▶ [RECORDS SHOWN]
○ ○ ○ ○ ○
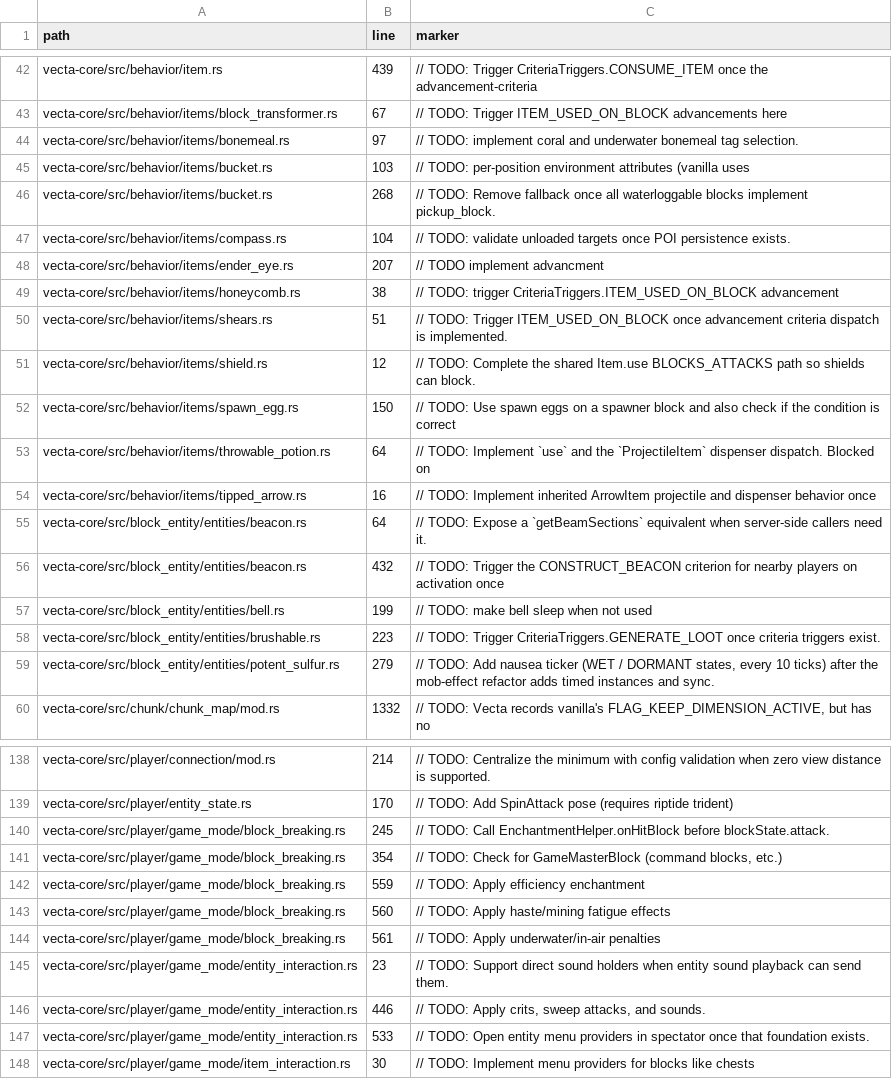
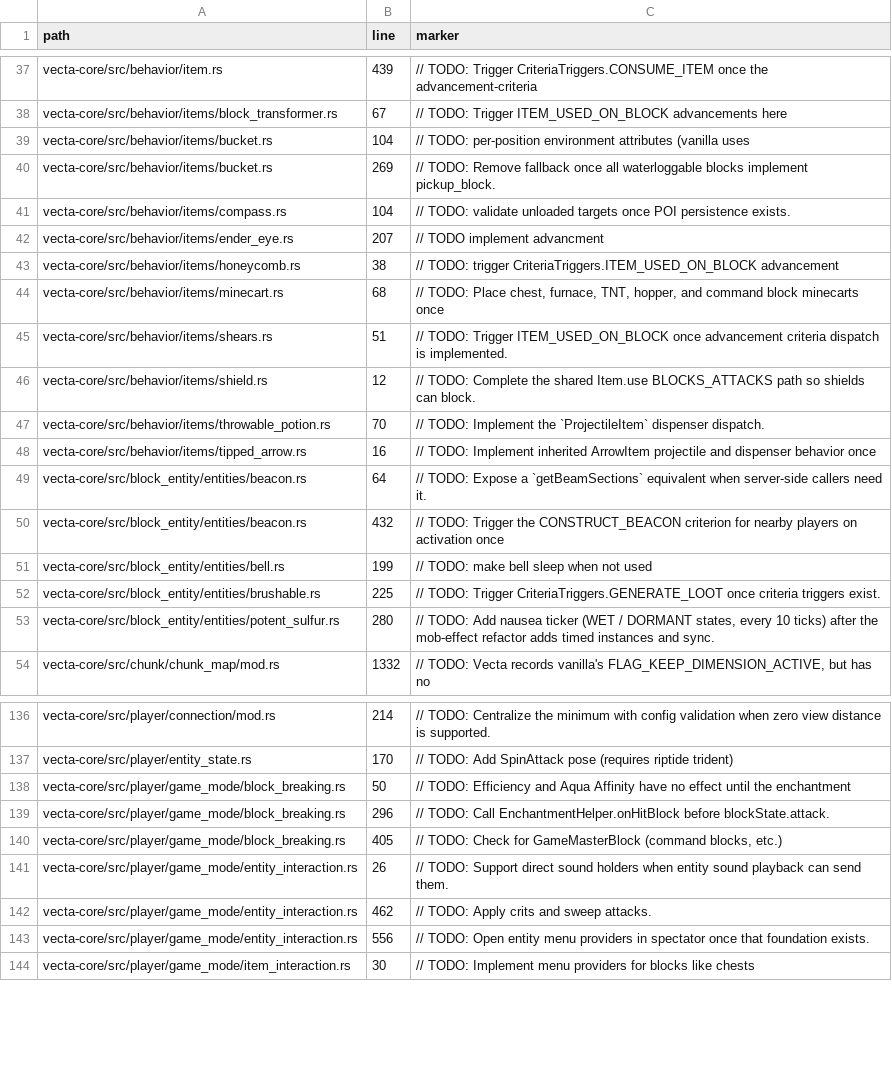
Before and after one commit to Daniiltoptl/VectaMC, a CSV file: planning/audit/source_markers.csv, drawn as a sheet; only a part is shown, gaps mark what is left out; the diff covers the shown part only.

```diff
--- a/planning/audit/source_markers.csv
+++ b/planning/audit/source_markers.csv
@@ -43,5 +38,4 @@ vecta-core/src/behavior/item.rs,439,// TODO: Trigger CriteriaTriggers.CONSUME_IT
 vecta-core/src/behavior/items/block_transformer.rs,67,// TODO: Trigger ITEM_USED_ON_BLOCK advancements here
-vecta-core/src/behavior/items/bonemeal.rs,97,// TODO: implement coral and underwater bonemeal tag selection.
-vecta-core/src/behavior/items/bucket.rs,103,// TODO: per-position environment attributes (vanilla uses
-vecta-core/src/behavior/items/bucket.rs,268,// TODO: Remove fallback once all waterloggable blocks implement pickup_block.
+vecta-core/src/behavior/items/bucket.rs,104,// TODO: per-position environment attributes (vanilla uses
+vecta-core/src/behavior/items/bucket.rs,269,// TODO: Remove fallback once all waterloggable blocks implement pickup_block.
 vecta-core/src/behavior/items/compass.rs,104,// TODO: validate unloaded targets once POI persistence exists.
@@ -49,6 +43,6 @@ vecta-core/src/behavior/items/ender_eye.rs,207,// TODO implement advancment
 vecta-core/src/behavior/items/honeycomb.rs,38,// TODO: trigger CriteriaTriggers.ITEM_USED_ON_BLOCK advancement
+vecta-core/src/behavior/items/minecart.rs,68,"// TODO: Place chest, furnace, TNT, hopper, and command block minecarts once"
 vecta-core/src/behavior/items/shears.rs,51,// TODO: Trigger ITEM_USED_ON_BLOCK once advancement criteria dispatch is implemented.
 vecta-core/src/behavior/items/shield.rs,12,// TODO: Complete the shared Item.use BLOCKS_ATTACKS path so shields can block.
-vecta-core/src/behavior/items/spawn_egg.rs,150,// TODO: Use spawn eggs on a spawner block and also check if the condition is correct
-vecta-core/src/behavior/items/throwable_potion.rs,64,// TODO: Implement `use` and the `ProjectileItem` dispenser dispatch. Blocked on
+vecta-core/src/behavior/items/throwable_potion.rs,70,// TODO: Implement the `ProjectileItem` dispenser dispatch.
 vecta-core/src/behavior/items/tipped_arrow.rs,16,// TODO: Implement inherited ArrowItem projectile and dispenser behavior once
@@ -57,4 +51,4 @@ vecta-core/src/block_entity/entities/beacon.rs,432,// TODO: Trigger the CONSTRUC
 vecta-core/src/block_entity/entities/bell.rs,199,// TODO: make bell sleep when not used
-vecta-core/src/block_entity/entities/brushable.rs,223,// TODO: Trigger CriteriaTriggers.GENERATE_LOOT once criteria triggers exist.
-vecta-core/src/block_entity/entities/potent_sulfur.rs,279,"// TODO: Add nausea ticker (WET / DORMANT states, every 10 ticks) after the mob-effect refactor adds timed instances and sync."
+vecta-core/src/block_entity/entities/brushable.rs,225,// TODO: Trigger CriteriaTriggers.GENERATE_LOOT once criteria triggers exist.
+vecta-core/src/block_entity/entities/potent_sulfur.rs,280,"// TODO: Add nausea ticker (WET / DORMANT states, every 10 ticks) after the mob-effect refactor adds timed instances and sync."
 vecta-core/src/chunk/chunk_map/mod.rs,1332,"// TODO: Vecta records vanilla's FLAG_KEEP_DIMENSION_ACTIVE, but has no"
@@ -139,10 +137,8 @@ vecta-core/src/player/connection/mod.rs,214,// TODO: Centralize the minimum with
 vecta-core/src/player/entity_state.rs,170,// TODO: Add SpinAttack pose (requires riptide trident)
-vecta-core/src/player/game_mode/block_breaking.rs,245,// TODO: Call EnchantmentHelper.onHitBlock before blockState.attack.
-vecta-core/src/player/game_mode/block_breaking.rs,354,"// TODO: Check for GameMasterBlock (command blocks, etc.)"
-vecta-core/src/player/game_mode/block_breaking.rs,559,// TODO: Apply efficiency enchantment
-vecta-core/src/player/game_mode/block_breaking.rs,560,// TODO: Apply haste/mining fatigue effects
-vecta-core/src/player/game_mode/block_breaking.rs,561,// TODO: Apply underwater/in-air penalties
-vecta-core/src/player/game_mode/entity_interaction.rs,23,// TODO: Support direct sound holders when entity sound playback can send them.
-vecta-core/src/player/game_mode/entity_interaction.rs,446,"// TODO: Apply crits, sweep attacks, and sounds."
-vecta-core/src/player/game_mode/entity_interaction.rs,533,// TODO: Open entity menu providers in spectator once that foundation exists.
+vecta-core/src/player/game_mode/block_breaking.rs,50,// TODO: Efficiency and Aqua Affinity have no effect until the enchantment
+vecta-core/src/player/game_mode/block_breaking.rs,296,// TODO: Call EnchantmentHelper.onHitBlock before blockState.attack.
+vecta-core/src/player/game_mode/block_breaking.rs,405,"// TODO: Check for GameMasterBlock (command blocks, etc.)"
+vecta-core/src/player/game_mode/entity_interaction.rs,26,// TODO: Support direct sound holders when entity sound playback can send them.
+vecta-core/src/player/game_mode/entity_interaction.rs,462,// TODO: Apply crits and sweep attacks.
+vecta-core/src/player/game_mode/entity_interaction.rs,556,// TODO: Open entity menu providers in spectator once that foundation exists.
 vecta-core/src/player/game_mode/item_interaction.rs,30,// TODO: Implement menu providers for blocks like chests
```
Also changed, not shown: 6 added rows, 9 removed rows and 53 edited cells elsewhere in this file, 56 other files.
○ ○ ○ ○ ○
Using the listing, filter for "CriteriaTriggers" and return the matching lines.

@@ -43,5 +38,4 @@ vecta-core/src/behavior/item.rs,439,// TODO: Trigger CriteriaTriggers.CONSUME_IT
 vecta-core/src/behavior/items/honeycomb.rs,38,// TODO: trigger CriteriaTriggers.ITEM_USED_ON_BLOCK advancement
-vecta-core/src/block_entity/entities/brushable.rs,223,// TODO: Trigger CriteriaTriggers.GENERATE_LOOT once criteria triggers exist.
+vecta-core/src/block_entity/entities/brushable.rs,225,// TODO: Trigger CriteriaTriggers.GENERATE_LOOT once criteria triggers exist.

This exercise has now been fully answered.